Mr Justice King, sitting in The High Court in Manchester, today upheld submissions made on behalf of ten Claimants that the Merseyside Police Authority had acted unlawfully in seizing and immediately destroying ten dogs. Permission had been granted by Mr Justice Stewart, following an oral renewal hearing. Barrister Pamela Rose, instructed by James Parry of Parry Welch Lacey LLP and both Dangerous Dogs Act specialists, represented the ten Claimants, who were each granted a declaratory order in respect of their dogs. Altogether, twenty two dogs had been seized and destroyed in this operation.
The Court confirmed that a contingent destruction order made pursuant to section 4B of the Dangerous Dogs Act 1991 applies only until such time as the dog is exempted, consistent with the wording of sections 4A and 4B(3) of the Act, which states that “the court shall order that, unless the dog is exempted from that prohibition within the requisite period, the dog shall be destroyed”.
Once the dog is exempted, that contingent element therefore ceases: it could not be read into the Act that if the dog subsequently ceases to be an exempted dog by virtue of a failure to comply with a condition of the Dangerous Dogs Compensation and Exemption Schemes Order 1991, the contingent destruction order continues to permit destruction of the dog. Regard must be paid to the principle of due process.

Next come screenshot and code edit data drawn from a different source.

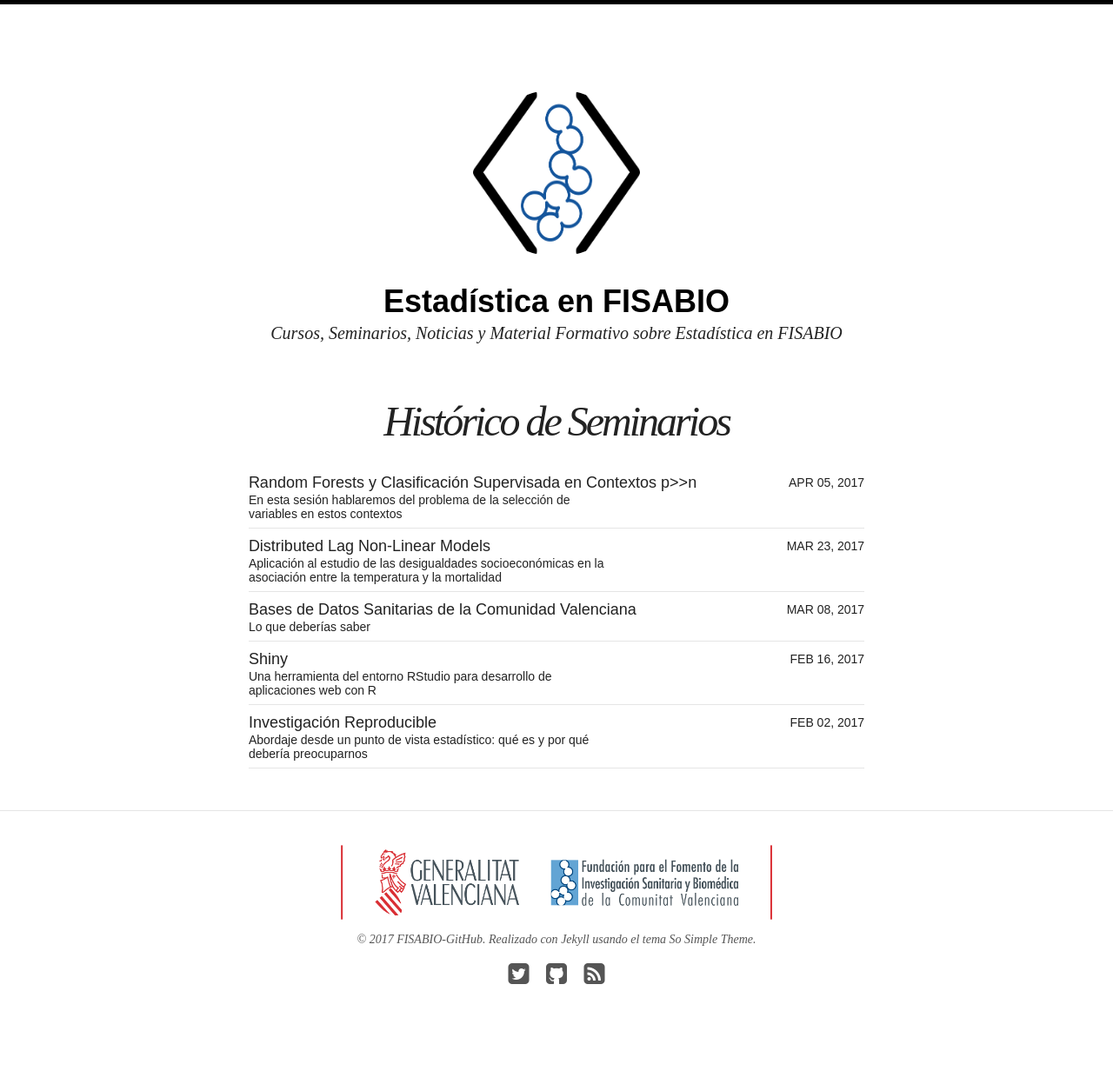
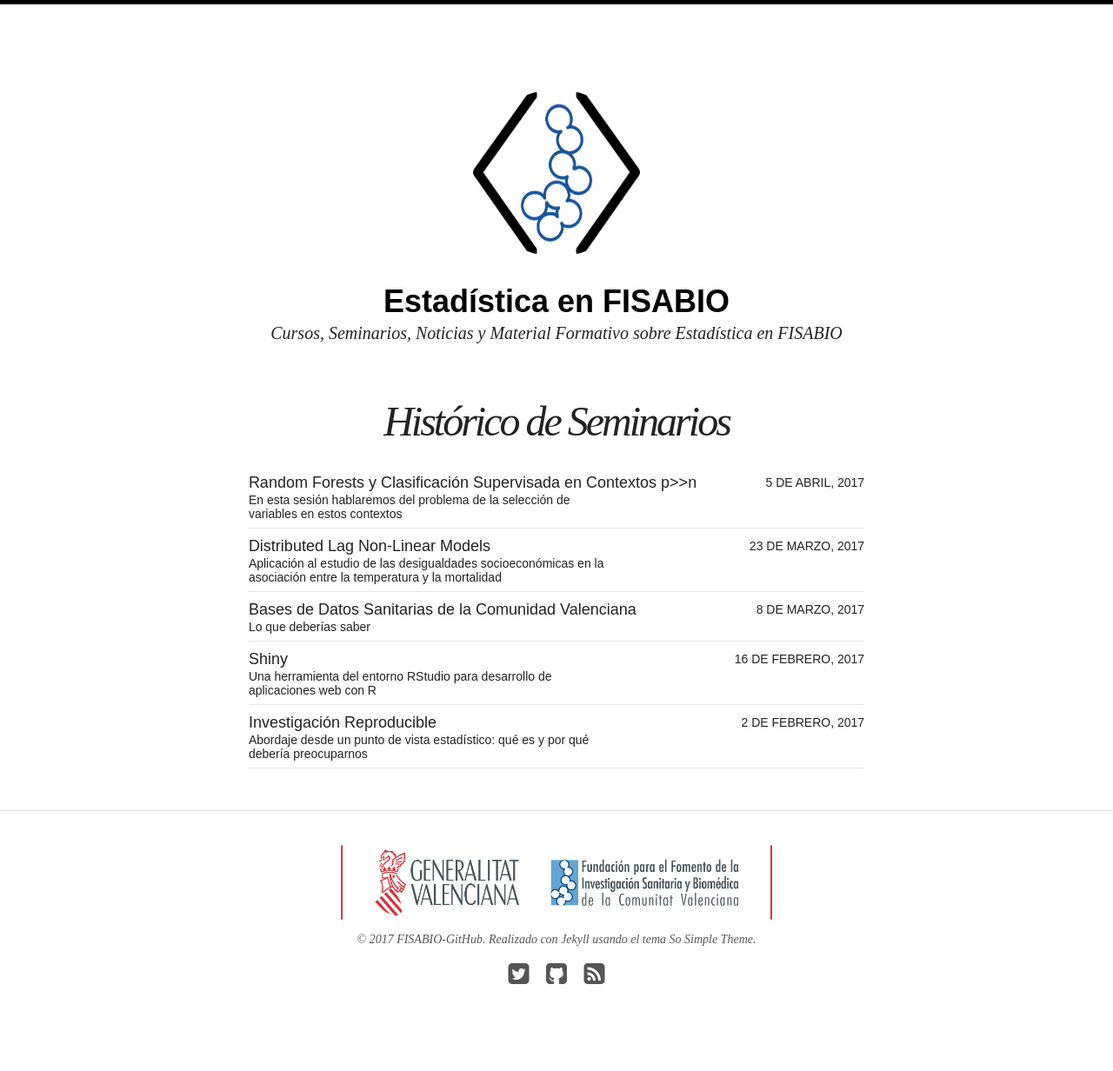
Before and after one commit to fisabio/seminarios_estadisticos, a Jekyll site: the page built from docs/historico/index.md, in a window 1280 px wide. Shown: the whole page at 87% size. Built offline with Jekyll 4.4.1, drawn with Linux system fonts in a browser that asks for light colours; nearby versions of some CDN libraries.

Commit message:
Actualización de contenido

```diff
--- a/docs/_data/navigation.yml
+++ b/docs/_data/navigation.yml
@@ -2,9 +2,6 @@
 
 - title: Página principal
   url: /
-
-- title: Próximos Seminarios
-  url: /proximos/
 
 - title: Histórico de Seminarios
   url: /historico/
--- a/docs/historico/index.md
+++ b/docs/historico/index.md
@@ -5,8 +5,40 @@ excerpt: "Encuentra los seminarios que ya hemos celebrado"
 search_omit: true
 ---
 
+
 <ul class="post-list">
 {% for post in site.categories.historico %}
-  <li><article><a href="{{ site.url }}{{ post.url }}">{{ post.title }} <span class="entry-date"><time datetime="{{ post.date | date_to_xmlschema }}">{{ post.date | date: "%b %d, %Y" }}</time></span>{% if post.excerpt %} <span class="excerpt">{{ post.excerpt | remove: '\[ ... \]' | remove: '\( ... \)' | markdownify | strip_html | strip_newlines | escape_once }}</span>{% endif %}</a></article></li>
+  <li>
+    <article>
+      <a href="{{ site.url }}{{ post.url }}">{{ post.title }}
+        <span class="entry-date">
+          <time datetime="{{ post.date | date_to_xmlschema }}">
+            {% assign m = post.date | date: "%-m" %}
+            {{ post.date | date: "%-d de" }}
+            {% case m %}
+              {% when '1' %}Enero,
+              {% when '2' %}Febrero,
+              {% when '3' %}Marzo,
+              {% when '4' %}Abril,
+              {% when '5' %}Mayo,
+              {% when '6' %}Junio,
+              {% when '7' %}Julio,
+              {% when '8' %}Agosto,
+              {% when '9' %}Septiembre,
+              {% when '10' %}Octubre,
+              {% when '11' %}Noviembre,
+              {% when '12' %}Diciembre,
+            {% endcase %}
+            {{ post.date | date: "%Y" }}
+          </time>
+        </span>
+        {% if post.excerpt %}
+          <span class="excerpt">
+            {{ post.excerpt | remove: '\[ ... \]' | remove: '\( ... \)' | markdownify | strip_html | strip_newlines | escape_once }}
+          </span>
+        {% endif %}
+      </a>
+    </article>
+  </li>
 {% endfor %}
 </ul>
```
Also changed, not shown: docs/404.md (+1 -1 lines), docs/index.html (+17 -1 lines), docs/proximos/index.md (+32 -1 lines), docs/tags/index.md (+17 -1 lines), 1 other file.
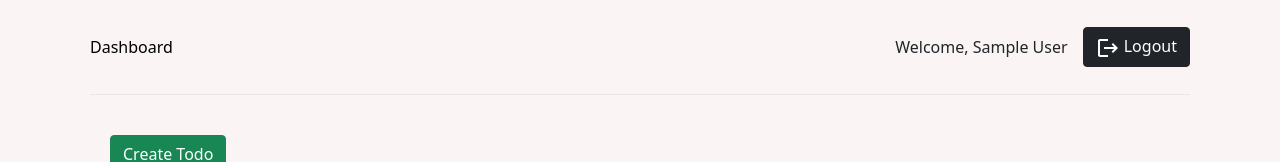
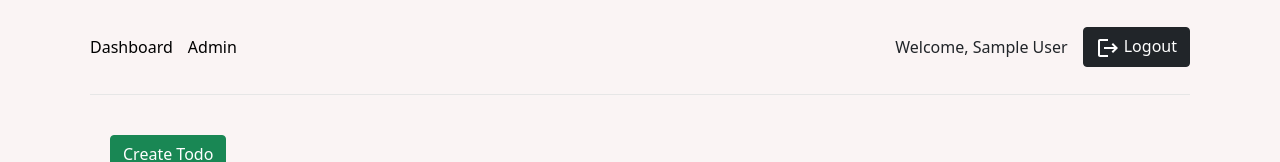
Before and after one commit to igorbobylyak/MERN-App, a React (Create React App) app in the folder client/: page / in a window 1280 px wide. Shown: the top 162 px of the page. Built offline with nearby package versions, Linux system fonts and the light colour scheme; no server answers; sample sign-in values are in the browser's storage.

Commit message:
Add admin route

```diff
--- a/client/src/app/routes/Login.jsx
+++ b/client/src/app/routes/Login.jsx
@@ -38,6 +38,11 @@ function Login() {
 
     dispatch(login({ email, password }));
     dispatch(reset());
+
+    setLoginData((prevState) => ({
+      ...prevState,
+      password: ''
+    }))
   };
 
   if (isLoading) {
--- a/client/src/components/Header.jsx
+++ b/client/src/components/Header.jsx
@@ -20,7 +20,18 @@ function Header() {
   return (
     <header className="header">
       <div className="logo">
-        <Link to="/">Dashboard</Link>
+        {user ? (
+          <>
+            <Link to="/">Dashboard</Link>
+            {user.role && user.role === "admin" ? (
+              <Link to="/admin">Admin</Link>
+            ) : (
+              ""
+            )}
+          </>
+        ) : (
+          ""
+        )}
       </div>
       {!user ? (
         <ul>
--- a/client/src/index.css
+++ b/client/src/index.css
@@ -33,6 +33,10 @@ ul {
     padding: 20px 0;
     border-bottom: 1px solid #e6e6e6;
     margin-bottom: 20px;
+}
+
+header .logo a {
+    margin-right: 15px;
 }
 
 .header ul {
```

There is nothing within the Act that permits such destruction; neither is there any provision in the Exemption Scheme which spells this out as a consequence of any failure to comply with a condition of the exemption.
In March 2014 the Merseyside Police seized 22 dogs and immediately destroyed these dogs without affording any opportunity for the Claimants to make representations, provide an explanation or to appear before a court. All of these dogs had been exempted by the Magistrates Court, on the basis that the court had found that the dogs did not present a danger to public safety under section 4B(2) of the 1991 Act. The police authority sought to justify the summary destruction of these dogs on the basis that the contingent order was a continuing order for life entitling them to proceed to summary destruction.
The case was reported by BBC News.